▶ GOAL OF THE EXERCISE
Would you restate the listing word for word, with the images omitted?

▶ THE RECORDS
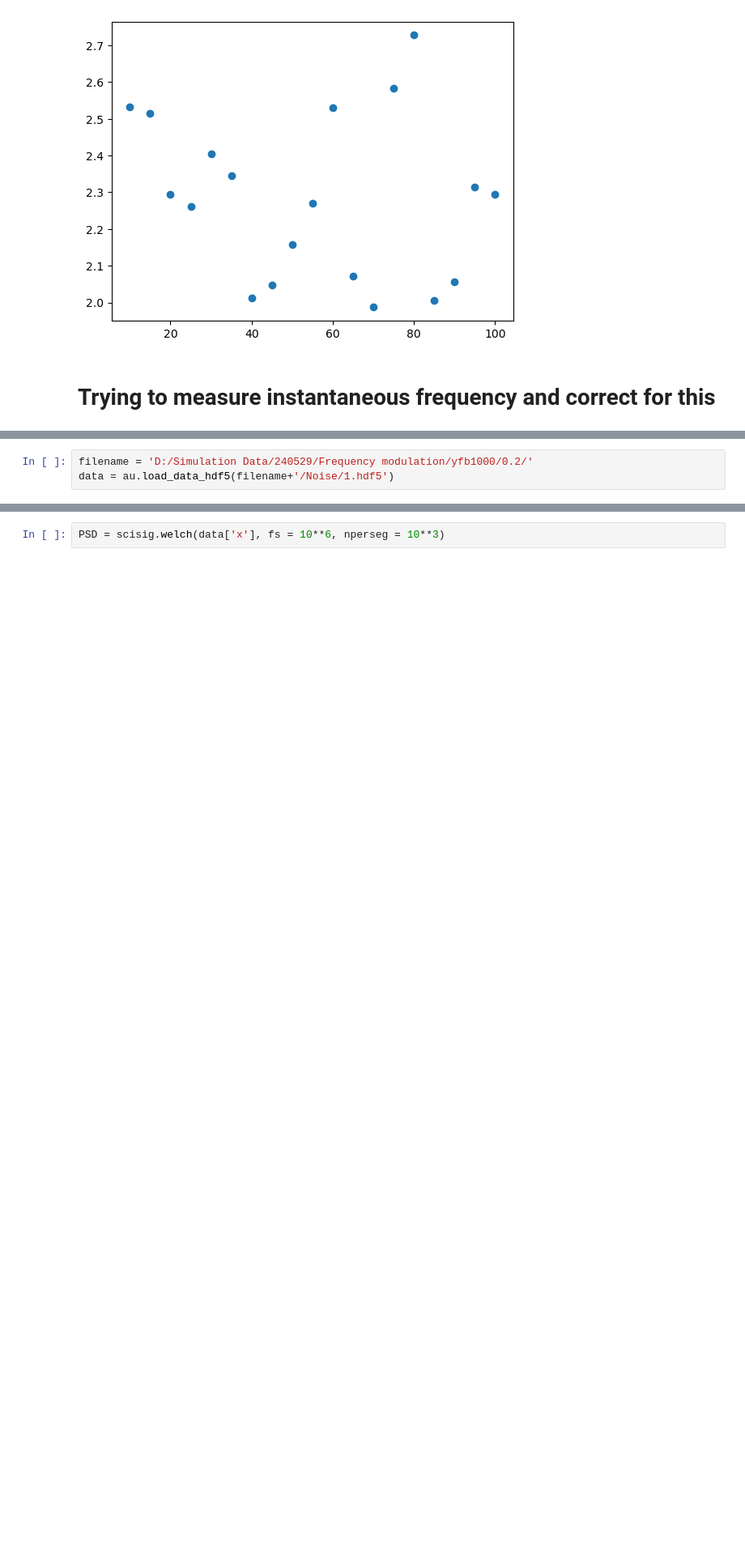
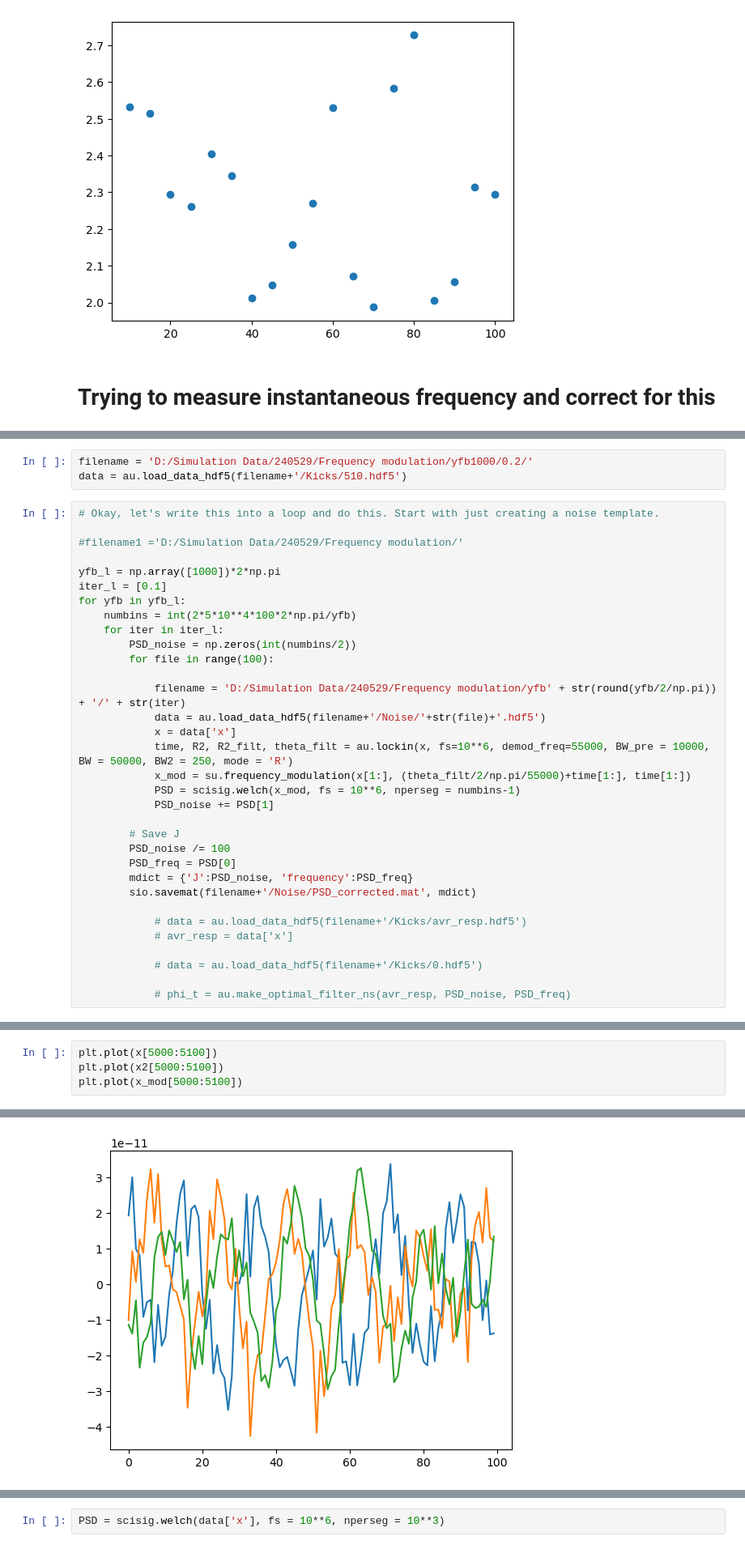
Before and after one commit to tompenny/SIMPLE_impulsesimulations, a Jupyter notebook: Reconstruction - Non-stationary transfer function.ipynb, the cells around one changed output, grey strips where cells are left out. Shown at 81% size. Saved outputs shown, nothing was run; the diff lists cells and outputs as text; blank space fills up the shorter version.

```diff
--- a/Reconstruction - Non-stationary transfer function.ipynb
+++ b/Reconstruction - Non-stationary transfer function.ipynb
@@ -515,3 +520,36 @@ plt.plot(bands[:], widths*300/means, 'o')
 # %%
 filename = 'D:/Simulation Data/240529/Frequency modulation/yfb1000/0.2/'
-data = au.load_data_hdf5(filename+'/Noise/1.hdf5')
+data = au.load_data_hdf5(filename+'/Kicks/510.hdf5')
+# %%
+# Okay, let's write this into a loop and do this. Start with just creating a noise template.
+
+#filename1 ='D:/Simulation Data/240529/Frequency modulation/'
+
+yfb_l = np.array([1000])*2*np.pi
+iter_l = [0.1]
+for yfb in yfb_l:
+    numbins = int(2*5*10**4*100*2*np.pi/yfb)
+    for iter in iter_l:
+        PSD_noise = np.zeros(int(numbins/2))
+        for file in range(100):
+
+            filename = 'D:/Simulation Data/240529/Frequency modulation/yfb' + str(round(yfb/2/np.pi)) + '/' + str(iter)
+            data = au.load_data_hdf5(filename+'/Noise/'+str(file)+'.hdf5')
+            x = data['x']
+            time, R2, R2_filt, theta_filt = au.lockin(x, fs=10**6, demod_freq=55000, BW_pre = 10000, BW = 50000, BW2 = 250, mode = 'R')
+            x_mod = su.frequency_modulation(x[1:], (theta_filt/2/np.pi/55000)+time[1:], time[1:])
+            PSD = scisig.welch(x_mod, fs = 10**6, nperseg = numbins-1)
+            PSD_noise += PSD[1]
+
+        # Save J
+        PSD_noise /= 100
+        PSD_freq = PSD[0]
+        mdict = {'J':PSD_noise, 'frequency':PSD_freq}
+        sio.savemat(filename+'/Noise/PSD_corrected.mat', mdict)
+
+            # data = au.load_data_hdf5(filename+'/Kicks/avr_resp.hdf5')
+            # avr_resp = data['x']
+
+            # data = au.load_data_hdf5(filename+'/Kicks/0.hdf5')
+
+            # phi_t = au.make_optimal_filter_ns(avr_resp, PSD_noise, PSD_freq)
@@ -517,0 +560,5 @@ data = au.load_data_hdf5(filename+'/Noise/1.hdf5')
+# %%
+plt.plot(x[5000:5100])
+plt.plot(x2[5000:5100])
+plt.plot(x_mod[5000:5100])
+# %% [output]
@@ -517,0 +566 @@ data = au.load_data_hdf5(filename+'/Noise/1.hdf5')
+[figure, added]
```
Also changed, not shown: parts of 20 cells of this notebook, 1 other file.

▶ ANSWER TO THIS TASK
Before and after one commit to tompenny/SIMPLE_impulsesimulations, a Jupyter notebook: Reconstruction - Non-stationary transfer function.ipynb, the cells around one changed output, grey strips where cells are left out. Shown at 81% size. Saved outputs shown, nothing was run; the diff lists cells and outputs as text; blank space fills up the shorter version.

```diff
--- a/Reconstruction - Non-stationary transfer function.ipynb
+++ b/Reconstruction - Non-stationary transfer function.ipynb
@@ -515,3 +520,36 @@ plt.plot(bands[:], widths*300/means, 'o')
 # %%
 filename = 'D:/Simulation Data/240529/Frequency modulation/yfb1000/0.2/'
-data = au.load_data_hdf5(filename+'/Noise/1.hdf5')
+data = au.load_data_hdf5(filename+'/Kicks/510.hdf5')
+# %%
+# Okay, let's write this into a loop and do this. Start with just creating a noise template.
+
+#filename1 ='D:/Simulation Data/240529/Frequency modulation/'
+
+yfb_l = np.array([1000])*2*np.pi
+iter_l = [0.1]
+for yfb in yfb_l:
+    numbins = int(2*5*10**4*100*2*np.pi/yfb)
+    for iter in iter_l:
+        PSD_noise = np.zeros(int(numbins/2))
+        for file in range(100):
+
+            filename = 'D:/Simulation Data/240529/Frequency modulation/yfb' + str(round(yfb/2/np.pi)) + '/' + str(iter)
+            data = au.load_data_hdf5(filename+'/Noise/'+str(file)+'.hdf5')
+            x = data['x']
+            time, R2, R2_filt, theta_filt = au.lockin(x, fs=10**6, demod_freq=55000, BW_pre = 10000, BW = 50000, BW2 = 250, mode = 'R')
+            x_mod = su.frequency_modulation(x[1:], (theta_filt/2/np.pi/55000)+time[1:], time[1:])
+            PSD = scisig.welch(x_mod, fs = 10**6, nperseg = numbins-1)
+            PSD_noise += PSD[1]
+
+        # Save J
+        PSD_noise /= 100
+        PSD_freq = PSD[0]
+        mdict = {'J':PSD_noise, 'frequency':PSD_freq}
+        sio.savemat(filename+'/Noise/PSD_corrected.mat', mdict)
+
+            # data = au.load_data_hdf5(filename+'/Kicks/avr_resp.hdf5')
+            # avr_resp = data['x']
+
+            # data = au.load_data_hdf5(filename+'/Kicks/0.hdf5')
+
+            # phi_t = au.make_optimal_filter_ns(avr_resp, PSD_noise, PSD_freq)
@@ -517,0 +560,5 @@ data = au.load_data_hdf5(filename+'/Noise/1.hdf5')
+# %%
+plt.plot(x[5000:5100])
+plt.plot(x2[5000:5100])
+plt.plot(x_mod[5000:5100])
+# %% [output]
@@ -517,0 +566 @@ data = au.load_data_hdf5(filename+'/Noise/1.hdf5')
+[figure, added]
```
Also changed, not shown: parts of 20 cells of this notebook, 1 other file.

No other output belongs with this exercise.